Ferrellgas anticipated Swanson's lawsuit, filing a pre-emptive complaint against the attorney general in Ramsey County on Wednesday.
"We worked hard to build a good reputation in Minnesota, and we felt that it was important at a very basic level to protect that reputation," Saladin said.
Former Ferrellgas customers told of getting bills for propane at per-gallon prices far above the market rates published by the state Department of Commerce.
Ray Gierszewski, a retired plumbing and heating company owner who lives on Social Security in Hawley, Minn., said the company billed him $5.27 per gallon for one delivery when the state listed the market price at $1.77 per gallon.
Gierszewski said he also had problems getting Ferrellgas to remove its tank from his property when he asked, and got hit with a $199 fee for "low usage."
Ambrose Nowacki, a retiree in Detroit Lakes, Minn., said he took matters into his own hands after Ferrellgas charged him far above the state-listed market rate more than once.
"My tank rent was up in September of '07, so I called my friend and I said, 'Come over, we're going to load this up and we're going to dump it in their yard.' He said, 'It's illegal.' I said, 'Then we'll go to jail both.'"
Nowacki said they delivered the tank: "Done deal," he said.
Gierszewski said he quit using propane altogether after his run-ins with Ferrellgas.
"I went to electric -- it's cheaper," he said.
This is Swanson's fourth move to defend consumers in the past two weeks. Last week she targeted flimsy health insurance and unfulfilled job placement services for the unemployed. The week before it was debt assistance companies that provided little relief.

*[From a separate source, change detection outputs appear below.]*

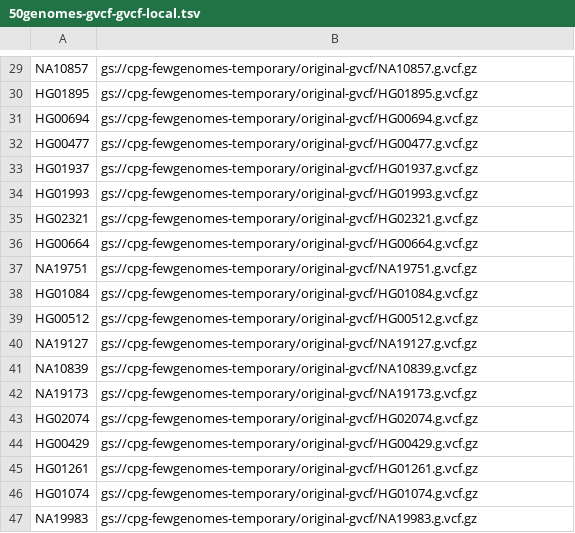
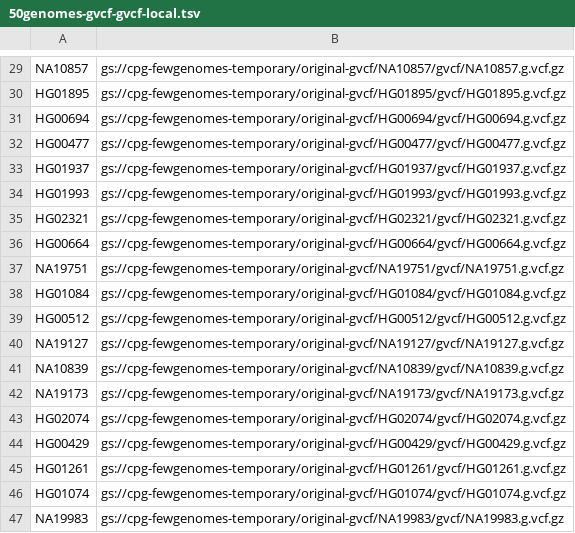
Before and after one commit to populationgenomics/fewgenomes, a TSV file: datasets/50genomes-gvcf/50genomes-gvcf-gvcf-local.tsv, drawn as a sheet; only a part is shown, gaps mark what is left out; the diff covers the shown part only; the diff names each change by its address in the sheet, - before the commit and + after, or states it on an @@ line.

```diff
--- a/datasets/50genomes-gvcf/50genomes-gvcf-gvcf-local.tsv
+++ b/datasets/50genomes-gvcf/50genomes-gvcf-gvcf-local.tsv
-B29: gs://cpg-fewgenomes-temporary/original-gvcf/NA10857.g.vcf.gz
+B29: gs://cpg-fewgenomes-temporary/original-gvcf/NA10857/gvcf/NA10857.g.vcf.gz
-B30: gs://cpg-fewgenomes-temporary/original-gvcf/HG01895.g.vcf.gz
+B30: gs://cpg-fewgenomes-temporary/original-gvcf/HG01895/gvcf/HG01895.g.vcf.gz
-B31: gs://cpg-fewgenomes-temporary/original-gvcf/HG00694.g.vcf.gz
+B31: gs://cpg-fewgenomes-temporary/original-gvcf/HG00694/gvcf/HG00694.g.vcf.gz
-B32: gs://cpg-fewgenomes-temporary/original-gvcf/HG00477.g.vcf.gz
+B32: gs://cpg-fewgenomes-temporary/original-gvcf/HG00477/gvcf/HG00477.g.vcf.gz
-B33: gs://cpg-fewgenomes-temporary/original-gvcf/HG01937.g.vcf.gz
+B33: gs://cpg-fewgenomes-temporary/original-gvcf/HG01937/gvcf/HG01937.g.vcf.gz
-B34: gs://cpg-fewgenomes-temporary/original-gvcf/HG01993.g.vcf.gz
+B34: gs://cpg-fewgenomes-temporary/original-gvcf/HG01993/gvcf/HG01993.g.vcf.gz
-B35: gs://cpg-fewgenomes-temporary/original-gvcf/HG02321.g.vcf.gz
+B35: gs://cpg-fewgenomes-temporary/original-gvcf/HG02321/gvcf/HG02321.g.vcf.gz
-B36: gs://cpg-fewgenomes-temporary/original-gvcf/HG00664.g.vcf.gz
+B36: gs://cpg-fewgenomes-temporary/original-gvcf/HG00664/gvcf/HG00664.g.vcf.gz
-B37: gs://cpg-fewgenomes-temporary/original-gvcf/NA19751.g.vcf.gz
+B37: gs://cpg-fewgenomes-temporary/original-gvcf/NA19751/gvcf/NA19751.g.vcf.gz
-B38: gs://cpg-fewgenomes-temporary/original-gvcf/HG01084.g.vcf.gz
+B38: gs://cpg-fewgenomes-temporary/original-gvcf/HG01084/gvcf/HG01084.g.vcf.gz
-B39: gs://cpg-fewgenomes-temporary/original-gvcf/HG00512.g.vcf.gz
+B39: gs://cpg-fewgenomes-temporary/original-gvcf/HG00512/gvcf/HG00512.g.vcf.gz
-B40: gs://cpg-fewgenomes-temporary/original-gvcf/NA19127.g.vcf.gz
+B40: gs://cpg-fewgenomes-temporary/original-gvcf/NA19127/gvcf/NA19127.g.vcf.gz
-B41: gs://cpg-fewgenomes-temporary/original-gvcf/NA10839.g.vcf.gz
+B41: gs://cpg-fewgenomes-temporary/original-gvcf/NA10839/gvcf/NA10839.g.vcf.gz
-B42: gs://cpg-fewgenomes-temporary/original-gvcf/NA19173.g.vcf.gz
+B42: gs://cpg-fewgenomes-temporary/original-gvcf/NA19173/gvcf/NA19173.g.vcf.gz
-B43: gs://cpg-fewgenomes-temporary/original-gvcf/HG02074.g.vcf.gz
+B43: gs://cpg-fewgenomes-temporary/original-gvcf/HG02074/gvcf/HG02074.g.vcf.gz
-B44: gs://cpg-fewgenomes-temporary/original-gvcf/HG00429.g.vcf.gz
+B44: gs://cpg-fewgenomes-temporary/original-gvcf/HG00429/gvcf/HG00429.g.vcf.gz
-B45: gs://cpg-fewgenomes-temporary/original-gvcf/HG01261.g.vcf.gz
+B45: gs://cpg-fewgenomes-temporary/original-gvcf/HG01261/gvcf/HG01261.g.vcf.gz
-B46: gs://cpg-fewgenomes-temporary/original-gvcf/HG01074.g.vcf.gz
+B46: gs://cpg-fewgenomes-temporary/original-gvcf/HG01074/gvcf/HG01074.g.vcf.gz
-B47: gs://cpg-fewgenomes-temporary/original-gvcf/NA19983.g.vcf.gz
+B47: gs://cpg-fewgenomes-temporary/original-gvcf/NA19983/gvcf/NA19983.g.vcf.gz
```
Also changed, not shown: 28 edited cells elsewhere in this file, 1 other file.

Swanson, a first-term Democrat, is up for re-election next year. So far, no challengers have stepped forward.